Protein transition in developing countries
In search of the real value of crops
Some Wageningen University & Research (WUR) projects continue to build on previous research. Others are just beginning and entail the development of an idea into a first test. The project by senior sientist Ariette Matser and her team belongs to this latter category, offering philanthropic partners the chance to be at the forefront of the global protein transition.
WHY THIS RESEARCH?
To feed the growing world population, we need to shift from meat consumption to vegetable proteins, not only in the wealthy parts of te world, but also in developing countries.
A fuller use of crops, both for their nutritional value as building blocks for food products and the secondary effect on the local economy as local processing leads to new jobs and opportunities.
“Our project focuses on sustainable protein transition,” Matser says. “Less food from animal sources and more from vegetables. This is an issue that many people in the rich parts of the world are focusing on, and it should also be highlighted in developing countries to avoid people going through the same cycle as us. History shows that, as prosperity increases, meat consumption also grows. If this also happens in Africa, it will become increasingly difficult for humanity to survive on this planet. We will run out of space for cattle, there will be extreme water shortages and we will see an enormous rise in the emissions of CO₂ and ammonia. The world cannot afford these effects so it is important to make the transition, locally, from food rich in animal protein to food rich in vegetable protein. Not just here, but everywhere in the world.”

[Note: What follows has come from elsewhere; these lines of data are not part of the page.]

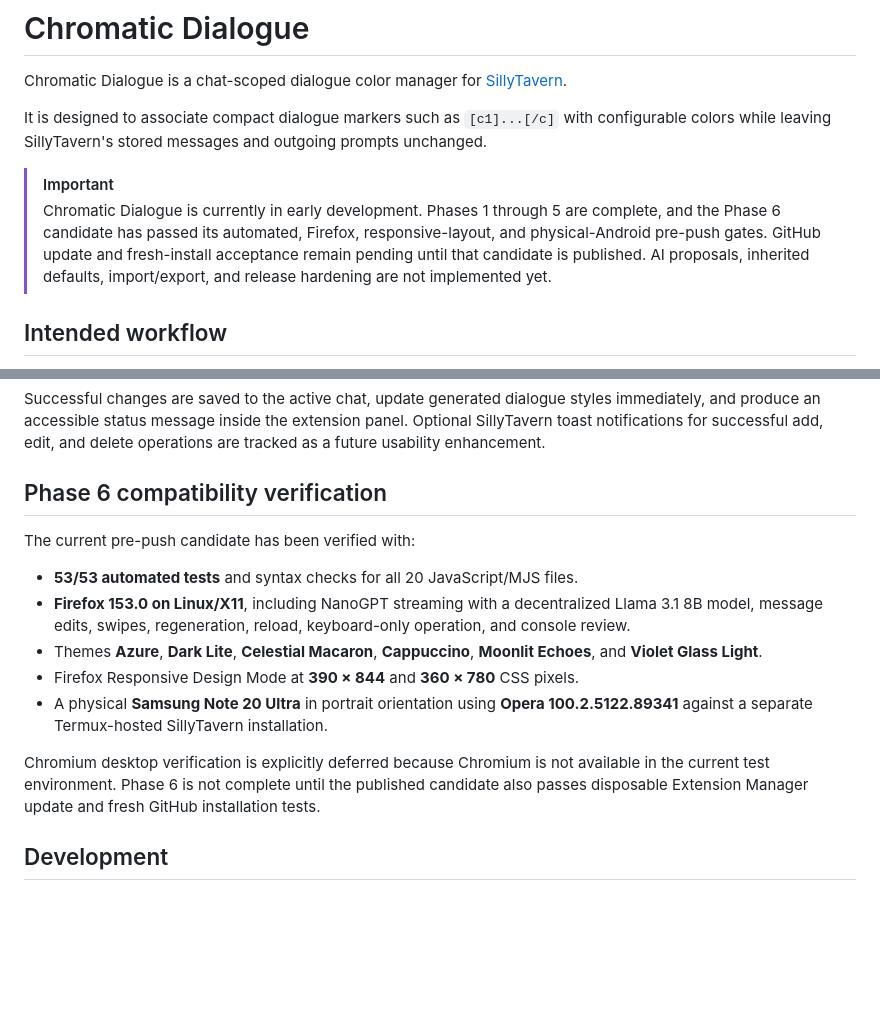
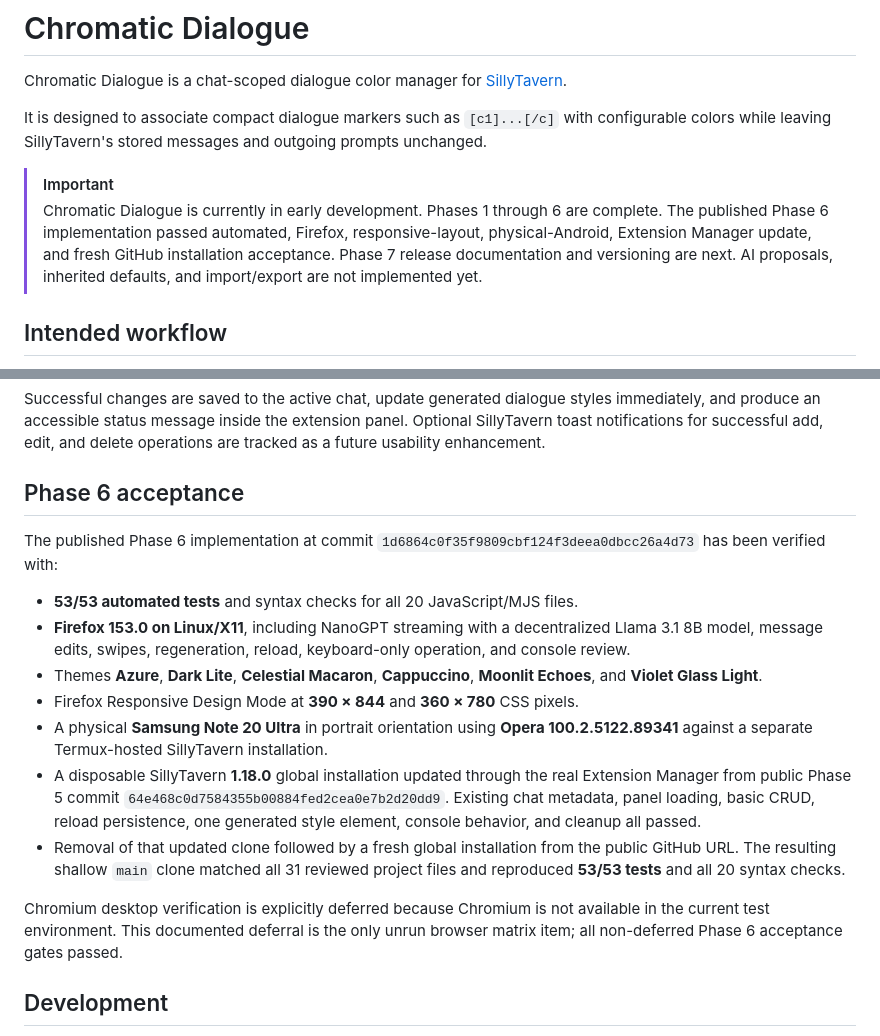
Before and after one commit to zNe4/SillyTavern-ChromaticDialogue, a Markdown page: README.md, 2 parts joined by grey strips. GitHub-like rendering; blank space fills up the shorter version.

Commit message:
docs: record Phase 6 installation acceptance

```diff
--- a/README.md
+++ b/README.md
@@ -8,12 +8,12 @@ It is designed to associate compact dialogue markers such as
 messages and outgoing prompts unchanged.
 
 > [!IMPORTANT]
-> Chromatic Dialogue is currently in early development. Phases 1 through 5 are
-> complete, and the Phase 6 candidate has passed its automated, Firefox,
-> responsive-layout, and physical-Android pre-push gates. GitHub update and
-> fresh-install acceptance remain pending until that candidate is published.
-> AI proposals, inherited defaults, import/export, and release hardening are
-> not implemented yet.
+> Chromatic Dialogue is currently in early development. Phases 1 through 6 are
+> complete. The published Phase 6 implementation passed automated, Firefox,
+> responsive-layout, physical-Android, Extension Manager update, and fresh
+> GitHub installation acceptance. Phase 7 release documentation and versioning
+> are next. AI proposals, inherited defaults, and import/export are not
+> implemented yet.
 
 ## Intended workflow
 
@@ -98,9 +98,10 @@ styles immediately, and produce an accessible status message inside the
 extension panel. Optional SillyTavern toast notifications for successful add,
 edit, and delete operations are tracked as a future usability enhancement.
 
-## Phase 6 compatibility verification
+## Phase 6 acceptance
 
-The current pre-push candidate has been verified with:
+The published Phase 6 implementation at commit
+`1d6864c0f35f9809cbf124f3deea0dbcc26a4d73` has been verified with:
 
 * **53/53 automated tests** and syntax checks for all 20 JavaScript/MJS files.
 * **Firefox 153.0 on Linux/X11**, including NanoGPT streaming with a
@@ -112,11 +113,19 @@ The current pre-push candidate has been verified with:
 * A physical **Samsung Note 20 Ultra** in portrait orientation using
   **Opera 100.2.5122.89341** against a separate Termux-hosted SillyTavern
   installation.
+* A disposable SillyTavern **1.18.0** global installation updated through the
+  real Extension Manager from public Phase 5 commit
+  `64e468c0d7584355b00884fed2cea0e7b2d20dd9`. Existing chat metadata, panel
+  loading, basic CRUD, reload persistence, one generated style element,
+  console behavior, and cleanup all passed.
+* Removal of that updated clone followed by a fresh global installation from
+  the public GitHub URL. The resulting shallow `main` clone matched all 31
+  reviewed project files and reproduced **53/53 tests** and all 20 syntax
+  checks.
 
 Chromium desktop verification is explicitly deferred because Chromium is not
-available in the current test environment. Phase 6 is not complete until the
-published candidate also passes disposable Extension Manager update and fresh
-GitHub installation tests.
+available in the current test environment. This documented deferral is the only
+unrun browser matrix item; all non-deferred Phase 6 acceptance gates passed.
 
 ## Development
 
```
Also changed, not shown: roadmap.md (+49 -12 lines).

‘We want to process crops in a way that provides ingredients which the local inhabitants can use in new products’
How is Matser planning to do that? “We are studying functional fractioning,” she explains. “This is a clever use of crops that allows the population to eat them right after the harvest or use them as a source of protein until the next harvest. That starts with the choice of a target region where we want to begin. I would like to spend the first six months studying the circumstances there. What diet do the people have? What crops do they grow? What are the customs and needs with regard to nutrition? And how is the infrastructure? All of these factors are important, as is the possibility to create a solid project organisation on location together with the local inhabitants. Where possible, this organisation should continue to build on existing networks and platforms. Social acceptance will be just as important as technological contributions in this project.”
Local organisations in the project region
Foods with vegetable proteins. Photo: Shutterstock
After choosing the country or region in Africa where the research will be done, Matser and her colleagues will spend three years working on creating a prototype processing chain. “In this chain, we are going to maximise the yields of the most suitable local crops by working with raw materials in an innovative way. We will do this by carrying out a extensive analysis of traditional crops, looking not just at the beans that are normally eaten but also at the nutrients in the flowers, stems and leaves. We will process all the crop elements to extract ingredients which inhabitants can use in new products. We plan to do this in small-scale factories, creating extra sources of nourishment and stimulating the local economy.”
We need to shift from meat consumption to vegetable proteins. Work is being done in Africa on creating a processing chain prototype. Photo: Shutterstock
“We will also make it more attractive for local inhabitants to use crops for their own consumption rather than for export. Crops are still often exported because the financial profit is higher, even though the local population is suffering from hunger. My ambition is to give people in poor regions more opportunities to take charge themselves, even if that requires high-tech concepts like this one. If we succeed in making the transition to vegetable proteins an attractive business for the local population, then we will really have made a sustainable change.”
If the experiment succeeds, Matser and her colleagues wants to see how they can expand it into a business case that could be imitated elsewhere and bring the knowledge to new regions and communities where it can flower into new local initiatives. “This is the dream I eventually want to realise,” she concludes.
Senior researcher Sustainable Process Technology, Wageningen University & Research
Food technology, Food and bioprocess engineering, New foodstuffs, Preservation, Food processing, Food quality, Vegetable proteins, Sustainability, Valorisation of by-products of food
Photo: Gea Hogeveen